Considering the vacancies created by the departure of two of the four, I put it to Gaynor that finding replacement partners would help the company to continue to make a broad offering to its customers. "I think Maxxium was four partners who had been together for ten years and knew each other quite well," he says." I wasn't around at the time, but I'd imagine the formation of Maxxium was not without some bumps in the road. To bring in new partners at this time would probably have opened all those bumps again as you try to get used to new cultures and ways of dealing with each other. When ourselves and Edrington looked at the future together, we found extremely complementary portfolios, and a relationship founded ten years ago. We wanted to go forward together, and that just seemed the right thing to do at the time."

Farrar agrees: "If you look at the key geographies around the world, add in the Brugal golden rum brand we acquired about a year ago and Beam's brands that weren't formerly in Maxxium, we suddenly had the scale that we needed in the markets that demanded such scale, for example, in Spain and the UK. We've got the scale in those two markets now to compete effectively with any of the other major players."

The suggestion that Beam and Edrington could have merged, however, gets short shrift from both Farrar and Gaynor. "I never comment on those kinds of things," says Gaynor. "That goes in to (Beam's parent company) Fortune Brands." Again, Farrar concurs.

The structure of the new alliance, detailed above, would at first sight appear somewhat convoluted, but Farrar believes the format offers a pragmatic solution. "Where we (Edrington) have become the wholly-owned business, we are a very strong part of that business," he says. "The same applies for where Beam has taken wholly-owned ownership.

"As we made the change, we felt that there was a way of ensuring that we didn't allow any bureaucracy or any additional infrastructure to slow down what we believed is absolutely critical looking forward.
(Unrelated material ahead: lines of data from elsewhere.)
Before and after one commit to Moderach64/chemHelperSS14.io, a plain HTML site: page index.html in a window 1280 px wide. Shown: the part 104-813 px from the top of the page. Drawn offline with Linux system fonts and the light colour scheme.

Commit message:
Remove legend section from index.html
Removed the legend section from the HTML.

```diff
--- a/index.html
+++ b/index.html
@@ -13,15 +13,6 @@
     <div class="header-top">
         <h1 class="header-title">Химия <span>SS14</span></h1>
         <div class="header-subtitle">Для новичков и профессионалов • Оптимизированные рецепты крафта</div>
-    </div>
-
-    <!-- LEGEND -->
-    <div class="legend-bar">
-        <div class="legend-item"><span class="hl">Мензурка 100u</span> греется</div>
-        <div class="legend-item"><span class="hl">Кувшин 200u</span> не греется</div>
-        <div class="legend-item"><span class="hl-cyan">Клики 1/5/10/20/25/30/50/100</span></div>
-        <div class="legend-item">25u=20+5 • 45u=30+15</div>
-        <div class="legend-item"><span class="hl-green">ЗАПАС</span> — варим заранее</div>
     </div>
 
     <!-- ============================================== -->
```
In a slightly more troubled economic environment, speed and agility is going to be extremely important in delivering the kind of brand goals we're looking for."

Donard Gaynor, MD for Beam Global's international operations.

Gaynor offers the Australian market, where Beam's Jim Beam Bourbon is the biggest spirits brand, as an example of this thinking. "We're working with Coca-Cola as our distributor (in Australia), and there was no need to do anything more complicated than that," he says. "It's just logical."

But whither the Maxxium name? So far, both Beam Global and Edrington have referred to the partnership simply as an "Alliance". What will happen to the Maxxium moniker going forward?

"Maxxium is a name that's been around for ten years now and has built a certain amount of recognition with the trade," says Gaynor. "So, Maxxium will remain the name of the JV entities and Edrington will also use the name for its wholly-owned subsidiaries." Beam Global already had "pretty strong" subsidiaries going in several of the markets where it will own the operations, Gaynor notes, "so we will move to the Beam Global name there. But we will use the name that is most recognised commercially in the respective marketplaces going forward."

Going forward, then, I ask Farrar if this new alliance would consider taking new partners on board? "The intention at the moment is not to look for additional partners," he says. "We are confident that we have got brands that cover all drinking occasions, therefore, at the moment, we're absolutely focused on driving our core brands.

"If, in the fullness of time, we identify areas where we could work closely with other people, I wouldn't rule it out, but it's certainly not an immediate objective."